Bulletin No. 2, 2020

Installation of the New Vice-Chancellor   27  is not worth living for a human being.’ Today’s education puts more emphasis on information and skill, less on pursuit of truth and creativity. Too much time is spent on retaining facts rather than critiquing concepts. A lack of training in self-reflection and examination leads to unclarity about goals, wavering of opinions and ends up with loss of direction. Training of a critical mind is a crucial role of higher education. It is embraced in our time-honoured tradition in general education, in our belief in college pastoral care and in our openness to all ideologies and beliefs.
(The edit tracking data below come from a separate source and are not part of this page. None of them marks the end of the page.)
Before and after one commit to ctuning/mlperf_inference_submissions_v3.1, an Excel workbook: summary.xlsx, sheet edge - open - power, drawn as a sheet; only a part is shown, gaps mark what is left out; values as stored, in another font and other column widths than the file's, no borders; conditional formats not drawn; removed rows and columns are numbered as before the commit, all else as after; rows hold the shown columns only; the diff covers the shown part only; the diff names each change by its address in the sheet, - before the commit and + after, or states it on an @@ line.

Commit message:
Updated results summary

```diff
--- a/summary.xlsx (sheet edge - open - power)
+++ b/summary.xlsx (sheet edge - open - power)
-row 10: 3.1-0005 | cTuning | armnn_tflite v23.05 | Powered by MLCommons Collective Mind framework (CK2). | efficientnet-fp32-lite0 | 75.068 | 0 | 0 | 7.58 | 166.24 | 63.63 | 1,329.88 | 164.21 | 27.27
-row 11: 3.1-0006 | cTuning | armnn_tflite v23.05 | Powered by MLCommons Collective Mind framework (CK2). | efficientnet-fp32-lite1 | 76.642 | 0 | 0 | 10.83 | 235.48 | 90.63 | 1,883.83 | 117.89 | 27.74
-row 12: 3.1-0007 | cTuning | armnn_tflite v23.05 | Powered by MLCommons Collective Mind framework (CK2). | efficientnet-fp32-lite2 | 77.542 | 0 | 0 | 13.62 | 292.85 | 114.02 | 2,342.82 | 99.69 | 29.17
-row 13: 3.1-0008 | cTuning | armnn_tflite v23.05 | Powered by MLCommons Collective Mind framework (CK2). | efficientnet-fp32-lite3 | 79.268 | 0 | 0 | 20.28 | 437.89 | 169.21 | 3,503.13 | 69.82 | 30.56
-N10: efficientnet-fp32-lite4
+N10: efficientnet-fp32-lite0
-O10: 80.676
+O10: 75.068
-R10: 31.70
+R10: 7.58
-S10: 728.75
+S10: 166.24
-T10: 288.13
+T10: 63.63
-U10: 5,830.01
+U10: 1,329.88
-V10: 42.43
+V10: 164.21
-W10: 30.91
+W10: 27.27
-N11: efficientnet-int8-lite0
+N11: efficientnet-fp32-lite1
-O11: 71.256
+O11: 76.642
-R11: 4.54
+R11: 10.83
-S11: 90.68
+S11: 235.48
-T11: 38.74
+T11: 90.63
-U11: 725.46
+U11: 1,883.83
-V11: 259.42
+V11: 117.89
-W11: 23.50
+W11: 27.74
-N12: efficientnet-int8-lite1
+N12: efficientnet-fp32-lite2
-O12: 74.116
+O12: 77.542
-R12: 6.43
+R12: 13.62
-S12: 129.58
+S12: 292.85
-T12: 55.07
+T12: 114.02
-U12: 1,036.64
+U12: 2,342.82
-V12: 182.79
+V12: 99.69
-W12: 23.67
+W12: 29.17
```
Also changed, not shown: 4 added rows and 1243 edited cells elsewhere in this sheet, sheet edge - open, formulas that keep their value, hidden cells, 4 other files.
Jawaharlal Nehru said: ‘Peace is…indivisible, so is freedom, so is prosperity now, and so also is disaster in this One World that can no longer be split into isolated fragments.’ More than ever, we depend on people we have never met and they also depend on us. The problems we need to solve—economic, environmental, religious and political—are global in their scope and nature. We gradually come to realize that we are all citizens of the world. We need to embrace our Chinese culture on the one hand, but also need to know the challenges of different ethnic groups and other nations. The University’s commitment to research and teaching collaborations with other world- renowned institutions, in provision of student and academic exchange, the promotion of social services through our Colleges, will help our faculty and students, as well as others, to cultivate the ability to see ourselves as members of a global village. Our commitment to environmental protec tion is another endeavor to fulfill our global responsibility. We should learn to respond to the need of the world instead of building in our ivory tower. Based on these pillars of preser ving the humanities, cultivating innovation and critical thinking, and realization of world citizenship, we will be educating our students and leading CUHK into the next 50 years and beyond. This mission cannot be accomplished without the dedication of our teachers who are passionate in their teaching and research, not seeing it as a job, but a vocation. These dreams cannot be fulfilled without the support of our government, philanthropists and alumni, in giving their trust and their support to the University. Most importantly, the true spirit of a university education cannot be continued without the hard work of our students to keep their minds inquisitive to knowledge, their thirst for truth unquenched and their desire to excel invincible. Mr Chairman, after I graduated from medical school I joined the Chinese University as a physician, a researcher and a teacher. Working as a medical doctor for 25 years, I have learned that medicine is both a science and an art. Working as an academic researcher for 25 years, I have been trained to think critically while working with my colleagues as a team. Working as a teacher for 25 years, I have come to realize that education requires a heart and a soul. I pledge to give my best skills, my passion and my perseverance to serve this University in the years to come. The Vice-Chancellorship of CUHK is a lofty one. I know that what lies ahead is more challenging than what I have experienced so far. And my responsibilities would be unprecedented. But I am much encouraged by the words of Professor Ch’ien Mu. He said: ‘It is such uncouth environment that prompts me to struggle for excellence, and the state of deprivation only encourages my affections for others to flow. Be it a load of a thousand stones, I bear it upon my own shoulders. Let us, in our youth (I hope there’s still a little bit of it left in me), join together and progress towards the future. Take care! Take care!’ This is the spirit of CUHK !